▶ **TASK BRIEF**
Make an exact copy of each entry, leaving out every picture.

Code change snippets

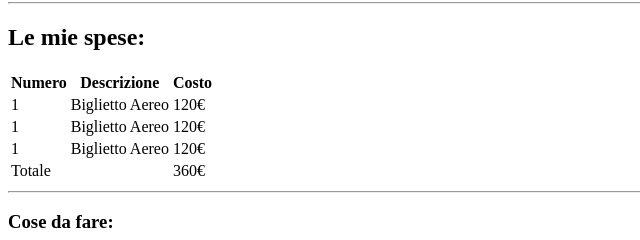
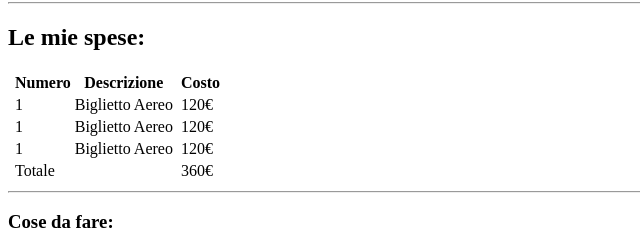
Before and after one commit to Osnago-L/html-london-trip, a plain HTML site: page index.html in a window 1280 px wide. Shown: the part 690-930 px from the top of the page, 0-640 px from the left. Drawn offline with Linux system fonts and the light colour scheme.

Commit message:
end project

```diff
--- a/index.html
+++ b/index.html
@@ -20,15 +20,15 @@
 
         <table>
             <thead>
-                <tr><th>Numero</th><th>Descrizione</th><th>Costo</th></tr>
+                <tr><th></th><th>Numero</th><th>Descrizione</th><th></th><th>Costo</th></tr>
             </thead>
             <tbody>
-                <tr><td>1</td><td>Biglietto Aereo</td><td>120€</td></tr>
-                <tr><td>1</td><td>Biglietto Aereo</td><td>120€</td></tr>
-                <tr><td>1</td><td>Biglietto Aereo</td><td>120€</td></tr>
+                <tr><td></td><td>1</td><td>Biglietto Aereo</td><td></td><td>120€</td></tr>
+                <tr><td></td><td>1</td><td>Biglietto Aereo</td><td></td><td>120€</td></tr>
+                <tr><td></td><td>1</td><td>Biglietto Aereo</td><td></td><td>120€</td></tr>
             </tbody>
             <tfoot>
-                <tr><td>Totale</td><td></td><td>360€</td></tr>
+                <tr><td></td><td>Totale</td><td></td><td></td><td>360€</td></tr>
             </tfoot>
         </table>
         <hr>
```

▶ **SOLUTION TO THE EXERCISE**
Before and after one commit to Osnago-L/html-london-trip, a plain HTML site: page index.html in a window 1280 px wide. Shown: the part 690-930 px from the top of the page, 0-640 px from the left. Drawn offline with Linux system fonts and the light colour scheme.

Commit message:
end project

```diff
--- a/index.html
+++ b/index.html
@@ -20,15 +20,15 @@
 
         <table>
             <thead>
-                <tr><th>Numero</th><th>Descrizione</th><th>Costo</th></tr>
+                <tr><th></th><th>Numero</th><th>Descrizione</th><th></th><th>Costo</th></tr>
             </thead>
             <tbody>
-                <tr><td>1</td><td>Biglietto Aereo</td><td>120€</td></tr>
-                <tr><td>1</td><td>Biglietto Aereo</td><td>120€</td></tr>
-                <tr><td>1</td><td>Biglietto Aereo</td><td>120€</td></tr>
+                <tr><td></td><td>1</td><td>Biglietto Aereo</td><td></td><td>120€</td></tr>
+                <tr><td></td><td>1</td><td>Biglietto Aereo</td><td></td><td>120€</td></tr>
+                <tr><td></td><td>1</td><td>Biglietto Aereo</td><td></td><td>120€</td></tr>
             </tbody>
             <tfoot>
-                <tr><td>Totale</td><td></td><td>360€</td></tr>
+                <tr><td></td><td>Totale</td><td></td><td></td><td>360€</td></tr>
             </tfoot>
         </table>
         <hr>
```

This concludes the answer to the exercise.